³THE CONDITION OF THIS DEED IS SUCH, that whereas the Mortgagor is justly indebted to the Mortgagee in the sum of Two Million and 00/100 Dollars ($2,000,000.00) the Mortgagor hereby represents, warrants and covenants with the Mortgagee that the Mortgagor is the sole owner of the Premises; is lawfully seized and possessed of the same in fee simple; that the same are free from all encumbrances, except as provided on Exhibit B; that the Mortgagor has good right, full power and lawful authority to give, grant, bargain, sell, and convey the same in the manner as aforesaid.´

The manner of second malpractice injury is that on face,petitioners¶ claim of right to title exists only as a µColor of Title.¶Since petitioners¶ claim of ownership to the disputed properties, corresponds to receiving the transfer of title properties in an egregiously irregular regular. Such as where thefiled documents are defective in content and appear to be the product of ³constructive fraud.¶Since the mortgage filed has major defects with the admission of signing onto the liabilityfor the one million mortgages for each property.


Insomuch, as the mortgage substituted petitioner having purchased the property. Instead, the consideration for the transference of title was solely based on the breech promise to buy contained in an agreement.This is just one of numerous elements of material facts exhibited in the documents of record that constitutes an irregular chain of title to justify petitioner¶s claim has no standing in fact and law.

However, fortunatelyfor Philips, the doctrine of µunclean hands,¶ shields him from being sued by Pecunies and Watson for malpractice.
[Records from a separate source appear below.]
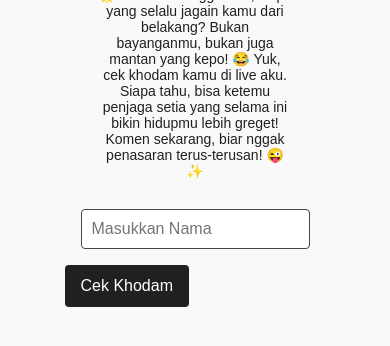
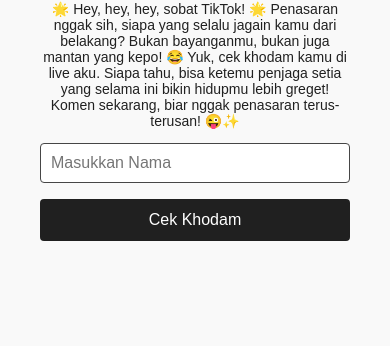
Before and after one commit to Hassanjadi/Cek-Kodam, a plain HTML site: page index.html in a window 390 px wide. Shown: the part 302-648 px from the top of the page. Drawn offline with Linux system fonts and the light colour scheme; some packages are replaced by stand-ins of ours; a script that the page names is missing.

Commit message:
fix: responsive

```diff
--- a/index.html
+++ b/index.html
@@ -32,7 +32,7 @@
           sekarang, biar nggak penasaran terus-terusan! 😜✨
         </p>
       </header>
-      <div>
+      <div class="input-button">
         <input type="text" id="khodamInput" placeholder="Masukkan Nama" />
         <button id="checkButton">Cek Khodam</button>
       </div>
--- a/style.css
+++ b/style.css
@@ -12,13 +12,12 @@ h1 {
 }
 
 input {
-  border: 1px solid #464646;
   padding: 10px;
+  font-size: 16px;
   color: #202020;
-  font-size: 16px;
-  margin: 16px 16px;
   border-radius: 4px;
   outline-color: #202020;
+  border: 1px solid #464646;
   font-family: "Plus Jakarta Sanas", sans-serif;
 }
 
@@ -38,15 +37,14 @@ button:hover {
 
 p {
   font-size: 14px;
+  font-weight: 500;
   color: #202020;
-  font-weight: 500;
   text-align: center;
   font-family: "Plus Jakarta Sanas", sans-serif;
 }
 
 .container {
   margin: auto;
-  width: 50%;
   height: 80vh;
   padding: 40px;
   display: flex;
@@ -58,3 +56,17 @@ p {
 .swal2-confirm {
   background-color: #202020;
 }
+
+.input-button {
+  gap: 16px;
+  display: flex;
+}
+
+@media only screen and (max-width: 600px) {
+  .input-button {
+    gap: 16px;
+    width: 100%;
+    display: flex;
+    flex-direction: column;
+  }
+}
```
On the other hand, Philips shares full culpability in criminal and tort court for all the injury that his clients inflicted upon defendant, under the law of conspiracy. In Conn. Civil Actions: Title 52,ch. 923a Uniform Fraudulent Transfer Act § 52-552e (4)Elements of, fraudulent intent: ³Party seeking to set aside conveyance as fraudulent bears burden of proving either that conveyance was made without substantial consideration and rendered

transferorunable meet his obligations, or that conveyance was made with fraudulent intent in which grantee participated; only one of two alternatives need be satisfied.´ (Tyers v. Coma (1990) 570 A.2d 186, 214 Conn. 8).

³Insolvency is not necessary element of fraudulent conveyance if it is established that conveyance was made with fraudulent intent in which grantee participated; rather, conveyanceis fraudulent if motivated by desire to circumventany debt or duty.´ (Rocklen, Inc. v. Radulesco (1987) 522 A.2d 846, 10 Conn.App. 271).

However, the immediate liability is to the µtitle insurer¶ after the properties reverts back to defendant as always having been the legitimate owner. Since the insurer guarantees against any


loss, due to any defects in title and when property is illegitimately sold or is mortgaged. In addition they coverconveyances altered before recording, persons of unsound mind, falsification of records, forged deeds, or releases obtained by fraud, duress, or coercion in securing essential signatures. Yet, although a title insurer for their